[TASK TO COMPLETE] Each line of the listing is to be retyped exactly as given.

━━━━━━━━━━━━━━━━━━━━

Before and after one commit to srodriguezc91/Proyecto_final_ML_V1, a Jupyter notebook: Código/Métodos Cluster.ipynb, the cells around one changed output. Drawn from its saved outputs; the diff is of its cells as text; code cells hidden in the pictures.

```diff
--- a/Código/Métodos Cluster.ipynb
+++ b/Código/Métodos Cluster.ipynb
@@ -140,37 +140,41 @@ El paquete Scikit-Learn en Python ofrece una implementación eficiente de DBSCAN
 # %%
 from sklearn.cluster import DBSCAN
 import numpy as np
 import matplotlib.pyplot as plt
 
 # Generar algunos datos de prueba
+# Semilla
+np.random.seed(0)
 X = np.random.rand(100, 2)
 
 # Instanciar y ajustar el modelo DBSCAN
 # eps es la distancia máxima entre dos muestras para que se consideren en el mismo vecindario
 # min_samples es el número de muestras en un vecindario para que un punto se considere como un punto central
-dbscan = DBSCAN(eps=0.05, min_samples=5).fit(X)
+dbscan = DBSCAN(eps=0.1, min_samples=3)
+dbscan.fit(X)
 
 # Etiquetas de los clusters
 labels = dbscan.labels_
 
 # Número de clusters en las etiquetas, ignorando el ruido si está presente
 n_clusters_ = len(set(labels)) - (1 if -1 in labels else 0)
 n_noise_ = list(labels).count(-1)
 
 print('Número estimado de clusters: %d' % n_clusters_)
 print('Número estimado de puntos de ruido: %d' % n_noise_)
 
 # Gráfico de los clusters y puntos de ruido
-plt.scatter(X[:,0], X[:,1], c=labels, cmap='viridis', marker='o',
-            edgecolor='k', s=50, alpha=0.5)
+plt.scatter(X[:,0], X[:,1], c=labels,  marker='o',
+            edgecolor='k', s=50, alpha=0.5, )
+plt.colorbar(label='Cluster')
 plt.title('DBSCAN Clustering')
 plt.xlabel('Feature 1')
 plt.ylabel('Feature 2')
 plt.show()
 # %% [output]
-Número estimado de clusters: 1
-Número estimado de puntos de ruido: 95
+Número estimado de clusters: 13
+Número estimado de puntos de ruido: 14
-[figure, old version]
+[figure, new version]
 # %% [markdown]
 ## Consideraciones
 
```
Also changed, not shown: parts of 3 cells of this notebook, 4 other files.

━━━━━━━━━━━━━━━━━━━━

[ANSWER AREA]
Before and after one commit to srodriguezc91/Proyecto_final_ML_V1, a Jupyter notebook: Código/Métodos Cluster.ipynb, the cells around one changed output. Drawn from its saved outputs; the diff is of its cells as text; code cells hidden in the pictures.

```diff
--- a/Código/Métodos Cluster.ipynb
+++ b/Código/Métodos Cluster.ipynb
@@ -140,37 +140,41 @@ El paquete Scikit-Learn en Python ofrece una implementación eficiente de DBSCAN
 # %%
 from sklearn.cluster import DBSCAN
 import numpy as np
 import matplotlib.pyplot as plt
 
 # Generar algunos datos de prueba
+# Semilla
+np.random.seed(0)
 X = np.random.rand(100, 2)
 
 # Instanciar y ajustar el modelo DBSCAN
 # eps es la distancia máxima entre dos muestras para que se consideren en el mismo vecindario
 # min_samples es el número de muestras en un vecindario para que un punto se considere como un punto central
-dbscan = DBSCAN(eps=0.05, min_samples=5).fit(X)
+dbscan = DBSCAN(eps=0.1, min_samples=3)
+dbscan.fit(X)
 
 # Etiquetas de los clusters
 labels = dbscan.labels_
 
 # Número de clusters en las etiquetas, ignorando el ruido si está presente
 n_clusters_ = len(set(labels)) - (1 if -1 in labels else 0)
 n_noise_ = list(labels).count(-1)
 
 print('Número estimado de clusters: %d' % n_clusters_)
 print('Número estimado de puntos de ruido: %d' % n_noise_)
 
 # Gráfico de los clusters y puntos de ruido
-plt.scatter(X[:,0], X[:,1], c=labels, cmap='viridis', marker='o',
-            edgecolor='k', s=50, alpha=0.5)
+plt.scatter(X[:,0], X[:,1], c=labels,  marker='o',
+            edgecolor='k', s=50, alpha=0.5, )
+plt.colorbar(label='Cluster')
 plt.title('DBSCAN Clustering')
 plt.xlabel('Feature 1')
 plt.ylabel('Feature 2')
 plt.show()
 # %% [output]
-Número estimado de clusters: 1
-Número estimado de puntos de ruido: 95
+Número estimado de clusters: 13
+Número estimado de puntos de ruido: 14
-[figure, old version]
+[figure, new version]
 # %% [markdown]
 ## Consideraciones
 
```
Also changed, not shown: parts of 3 cells of this notebook, 4 other files.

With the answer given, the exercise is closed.